> YOUR TASK
From the listing below, pull out the lines that hold "string".

> DATA SUPPLIED
* * * * * * *

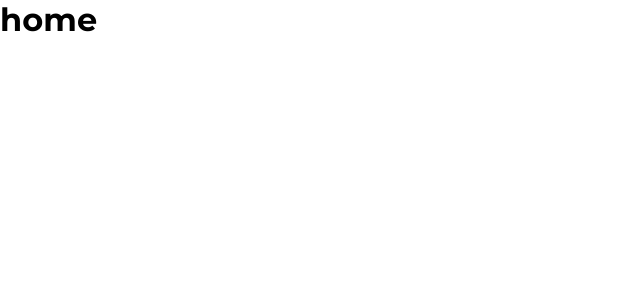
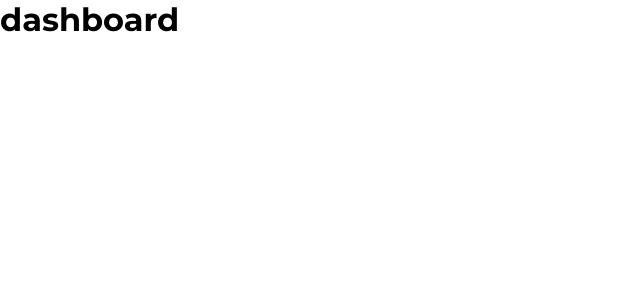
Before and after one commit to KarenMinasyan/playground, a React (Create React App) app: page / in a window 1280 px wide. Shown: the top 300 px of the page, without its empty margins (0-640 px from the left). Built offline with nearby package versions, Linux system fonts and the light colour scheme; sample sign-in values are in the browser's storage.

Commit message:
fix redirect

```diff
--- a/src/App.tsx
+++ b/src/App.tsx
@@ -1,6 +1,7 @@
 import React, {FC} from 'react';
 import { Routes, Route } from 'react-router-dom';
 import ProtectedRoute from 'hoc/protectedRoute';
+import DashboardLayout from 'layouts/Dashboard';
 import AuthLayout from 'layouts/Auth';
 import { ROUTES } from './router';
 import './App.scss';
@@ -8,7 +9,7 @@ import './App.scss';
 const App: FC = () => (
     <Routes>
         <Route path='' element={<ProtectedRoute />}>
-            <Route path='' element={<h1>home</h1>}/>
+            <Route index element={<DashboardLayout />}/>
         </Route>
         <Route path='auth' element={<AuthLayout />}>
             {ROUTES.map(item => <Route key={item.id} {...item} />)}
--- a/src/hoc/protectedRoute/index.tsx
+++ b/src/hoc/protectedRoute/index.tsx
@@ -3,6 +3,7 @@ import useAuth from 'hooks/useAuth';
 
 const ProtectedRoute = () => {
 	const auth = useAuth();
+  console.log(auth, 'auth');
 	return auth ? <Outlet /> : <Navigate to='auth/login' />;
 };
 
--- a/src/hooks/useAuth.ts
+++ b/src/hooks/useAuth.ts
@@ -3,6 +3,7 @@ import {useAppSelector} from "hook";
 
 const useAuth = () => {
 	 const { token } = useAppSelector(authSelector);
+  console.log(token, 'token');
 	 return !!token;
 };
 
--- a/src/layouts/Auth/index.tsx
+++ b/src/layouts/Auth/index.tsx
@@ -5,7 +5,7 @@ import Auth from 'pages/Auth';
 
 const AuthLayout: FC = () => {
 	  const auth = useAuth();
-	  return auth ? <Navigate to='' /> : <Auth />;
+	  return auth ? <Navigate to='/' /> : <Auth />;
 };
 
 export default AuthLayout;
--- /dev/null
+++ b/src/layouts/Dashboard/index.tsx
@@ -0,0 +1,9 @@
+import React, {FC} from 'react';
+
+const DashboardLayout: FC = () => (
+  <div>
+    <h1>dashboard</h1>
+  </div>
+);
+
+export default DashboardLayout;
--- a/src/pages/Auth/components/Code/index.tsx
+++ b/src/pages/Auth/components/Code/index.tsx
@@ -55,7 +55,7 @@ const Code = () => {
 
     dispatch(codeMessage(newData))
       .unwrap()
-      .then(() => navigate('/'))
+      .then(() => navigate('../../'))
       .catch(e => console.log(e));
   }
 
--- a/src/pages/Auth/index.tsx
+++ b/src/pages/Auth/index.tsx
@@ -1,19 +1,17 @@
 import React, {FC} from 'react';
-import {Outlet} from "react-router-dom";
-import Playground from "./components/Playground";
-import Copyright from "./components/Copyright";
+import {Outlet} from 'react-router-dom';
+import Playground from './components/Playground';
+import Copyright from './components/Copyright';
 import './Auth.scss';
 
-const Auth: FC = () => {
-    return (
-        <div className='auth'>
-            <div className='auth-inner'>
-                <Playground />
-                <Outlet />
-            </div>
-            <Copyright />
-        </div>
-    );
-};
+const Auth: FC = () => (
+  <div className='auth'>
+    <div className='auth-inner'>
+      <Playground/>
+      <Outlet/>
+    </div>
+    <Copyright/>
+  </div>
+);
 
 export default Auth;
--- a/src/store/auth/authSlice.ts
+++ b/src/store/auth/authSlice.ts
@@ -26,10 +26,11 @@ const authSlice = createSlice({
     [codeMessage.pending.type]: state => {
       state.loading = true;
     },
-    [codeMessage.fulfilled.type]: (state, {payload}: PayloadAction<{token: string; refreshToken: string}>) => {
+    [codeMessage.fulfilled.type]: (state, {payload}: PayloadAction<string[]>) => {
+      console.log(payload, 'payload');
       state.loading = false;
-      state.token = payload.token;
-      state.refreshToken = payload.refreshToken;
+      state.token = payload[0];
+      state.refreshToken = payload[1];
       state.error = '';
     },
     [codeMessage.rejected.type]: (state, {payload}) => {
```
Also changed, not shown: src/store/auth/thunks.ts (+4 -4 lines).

* * * * * * *

> COMPLETED TASK
-    [codeMessage.fulfilled.type]: (state, {payload}: PayloadAction<{token: string; refreshToken: string}>) => {
+    [codeMessage.fulfilled.type]: (state, {payload}: PayloadAction<string[]>) => {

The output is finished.